But, you ask, what evidence do I have to support the completely non-intuitive idea that our love of pets is the result of thought contagion? First, pet-keeping is not a human universal. Human cultures differ widely in the frequency and form of pet-keeping. My Kenyan anthropologist friend Nyaga Mwaniki tells me that his native language does not even have a word for pet, and, while people in his village keep mongrels around as guard dogs, they never let the dogs come inside their homes or play with them. In a soon to be published study in the journal Anthrozoös Peter Gray and Sharon Young surveyed pet-keeping practices in sixty cultures. Pets existed in most, but not all, of the societies.
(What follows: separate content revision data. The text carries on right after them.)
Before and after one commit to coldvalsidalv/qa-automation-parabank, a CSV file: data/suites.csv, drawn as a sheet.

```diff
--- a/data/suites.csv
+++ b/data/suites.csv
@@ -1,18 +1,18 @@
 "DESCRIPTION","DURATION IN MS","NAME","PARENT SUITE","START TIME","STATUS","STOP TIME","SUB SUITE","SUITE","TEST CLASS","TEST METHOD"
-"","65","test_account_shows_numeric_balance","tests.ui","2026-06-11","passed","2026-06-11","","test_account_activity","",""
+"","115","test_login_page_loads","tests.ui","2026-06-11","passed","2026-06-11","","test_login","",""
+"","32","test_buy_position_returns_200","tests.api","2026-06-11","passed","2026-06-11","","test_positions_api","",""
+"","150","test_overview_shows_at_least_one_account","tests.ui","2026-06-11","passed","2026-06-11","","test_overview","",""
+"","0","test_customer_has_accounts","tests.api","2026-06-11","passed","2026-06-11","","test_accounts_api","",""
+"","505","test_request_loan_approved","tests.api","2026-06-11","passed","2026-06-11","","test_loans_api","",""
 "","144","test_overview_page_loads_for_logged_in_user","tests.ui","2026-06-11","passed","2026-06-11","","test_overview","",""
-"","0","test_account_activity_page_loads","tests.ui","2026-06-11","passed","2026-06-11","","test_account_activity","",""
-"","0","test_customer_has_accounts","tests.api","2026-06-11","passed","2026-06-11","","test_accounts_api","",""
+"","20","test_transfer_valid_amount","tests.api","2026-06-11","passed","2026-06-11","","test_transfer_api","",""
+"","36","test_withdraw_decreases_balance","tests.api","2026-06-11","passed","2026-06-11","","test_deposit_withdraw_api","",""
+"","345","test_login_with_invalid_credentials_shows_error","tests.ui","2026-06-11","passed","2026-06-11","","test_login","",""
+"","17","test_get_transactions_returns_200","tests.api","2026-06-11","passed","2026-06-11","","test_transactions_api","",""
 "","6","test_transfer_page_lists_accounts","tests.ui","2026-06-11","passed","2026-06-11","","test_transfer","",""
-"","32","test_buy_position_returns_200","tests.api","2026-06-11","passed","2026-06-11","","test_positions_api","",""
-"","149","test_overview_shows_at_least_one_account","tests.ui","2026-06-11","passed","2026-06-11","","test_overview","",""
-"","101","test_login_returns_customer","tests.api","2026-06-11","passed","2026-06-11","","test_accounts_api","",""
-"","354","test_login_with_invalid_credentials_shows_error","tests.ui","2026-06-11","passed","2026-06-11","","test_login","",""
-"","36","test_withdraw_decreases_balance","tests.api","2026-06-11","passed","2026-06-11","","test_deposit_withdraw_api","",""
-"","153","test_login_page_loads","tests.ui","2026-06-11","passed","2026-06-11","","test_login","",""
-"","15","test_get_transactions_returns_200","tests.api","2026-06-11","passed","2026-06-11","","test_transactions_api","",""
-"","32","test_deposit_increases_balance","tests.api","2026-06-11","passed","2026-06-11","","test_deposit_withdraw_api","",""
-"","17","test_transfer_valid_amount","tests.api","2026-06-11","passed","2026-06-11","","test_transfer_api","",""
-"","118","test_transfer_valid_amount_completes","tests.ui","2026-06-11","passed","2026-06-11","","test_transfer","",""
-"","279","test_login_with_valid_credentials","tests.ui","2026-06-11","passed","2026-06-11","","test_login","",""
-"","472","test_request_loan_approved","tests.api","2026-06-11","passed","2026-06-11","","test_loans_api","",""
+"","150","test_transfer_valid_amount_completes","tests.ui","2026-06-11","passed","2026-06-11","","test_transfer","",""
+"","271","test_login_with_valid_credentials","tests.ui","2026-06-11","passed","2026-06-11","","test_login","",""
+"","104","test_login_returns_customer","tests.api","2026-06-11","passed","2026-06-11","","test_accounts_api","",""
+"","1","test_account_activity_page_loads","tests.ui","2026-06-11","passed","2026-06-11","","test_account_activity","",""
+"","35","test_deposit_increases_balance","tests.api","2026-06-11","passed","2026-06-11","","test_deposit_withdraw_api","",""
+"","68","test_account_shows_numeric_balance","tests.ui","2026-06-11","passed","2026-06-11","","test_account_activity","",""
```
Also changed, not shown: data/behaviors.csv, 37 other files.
Dogs were clearly thought of as pets in only twenty-two of them. And in some of the cultures, "pets" were routinely killed and eaten. In others, lactating women would breastfeed their companion animals. (Breastfed pets included pigs, puppies, monkeys, and bear cubs.)
As revealed by the demographics of pet ownership in Sri Lanka, some memes can either facilitate or inhibit infection by other memes, including memes for pet-keeping. In Colombo, the capital city, your chances of being infected by the pet meme depends on your religion; ninety percent of Buddhists homes include a pet but only five percent of Muslim households do.
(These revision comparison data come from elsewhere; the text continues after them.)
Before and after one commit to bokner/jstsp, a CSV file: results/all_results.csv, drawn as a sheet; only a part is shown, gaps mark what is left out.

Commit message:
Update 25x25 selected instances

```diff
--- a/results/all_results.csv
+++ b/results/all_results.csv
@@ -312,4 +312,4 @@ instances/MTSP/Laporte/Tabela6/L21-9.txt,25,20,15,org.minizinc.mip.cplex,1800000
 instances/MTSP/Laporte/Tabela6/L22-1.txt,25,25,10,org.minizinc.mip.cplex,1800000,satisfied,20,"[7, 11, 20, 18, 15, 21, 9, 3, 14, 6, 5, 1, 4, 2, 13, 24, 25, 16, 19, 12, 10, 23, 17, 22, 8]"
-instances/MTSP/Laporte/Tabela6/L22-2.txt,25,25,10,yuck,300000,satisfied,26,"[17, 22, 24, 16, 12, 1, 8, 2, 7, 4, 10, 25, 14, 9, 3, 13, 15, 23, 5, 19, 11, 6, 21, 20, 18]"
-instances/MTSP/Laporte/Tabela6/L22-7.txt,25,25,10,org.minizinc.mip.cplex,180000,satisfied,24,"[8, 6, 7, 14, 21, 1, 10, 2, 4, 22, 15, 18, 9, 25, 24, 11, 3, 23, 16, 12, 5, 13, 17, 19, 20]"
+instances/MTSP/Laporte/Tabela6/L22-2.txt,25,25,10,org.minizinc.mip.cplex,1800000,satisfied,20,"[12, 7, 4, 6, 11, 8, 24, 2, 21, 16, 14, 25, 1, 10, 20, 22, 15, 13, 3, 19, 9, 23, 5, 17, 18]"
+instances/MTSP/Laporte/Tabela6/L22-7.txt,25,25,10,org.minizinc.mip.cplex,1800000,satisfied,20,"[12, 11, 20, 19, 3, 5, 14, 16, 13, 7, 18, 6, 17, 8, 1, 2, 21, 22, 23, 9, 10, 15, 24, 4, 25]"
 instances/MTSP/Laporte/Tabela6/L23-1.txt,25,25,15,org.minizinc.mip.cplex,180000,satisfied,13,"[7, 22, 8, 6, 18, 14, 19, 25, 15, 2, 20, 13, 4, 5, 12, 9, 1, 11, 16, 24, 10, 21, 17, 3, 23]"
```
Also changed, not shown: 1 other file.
Most importantly, unlike genes which take a generation to replicate themselves, memes can spread through a culture at warp speed. When I was kid, there was a short-lived craze for pet baby turtles. I had one and so did all my friends. Who knew that most of them carried salmonella? In 19th century Japan, ornamental mice were the hot pets; today the pets of choice for Japanese children include giant stag beetles.
Do Memes Really Exist?
The truth is that I am agnostic on the literal existence of memes and on Dennett's brain worm analogy. While the meme concept itself has "gone viral," most cultural anthropologists (the real experts on cultural change) are not convinced. However, I find that meme-think offers an interesting, novel, and potentially useful perspective on questions like "why do humans - and only humans - love pets?"
Note that my wife Mary Jean is not keen on the idea that our love for our cat Tilly is the result of a brain worm.
That's ok Tilly. I love you even if you are a mental virus, like that song I can't get out of my head - I think it's Patti Paige crooning "How much is that kitty in window...."
Hal Herzog is Professor of Psychology at Western Carolina University. His new book is Some We Love, Some We Hate, Some We Eat: Why It's So Hard To Think Straight About Animals.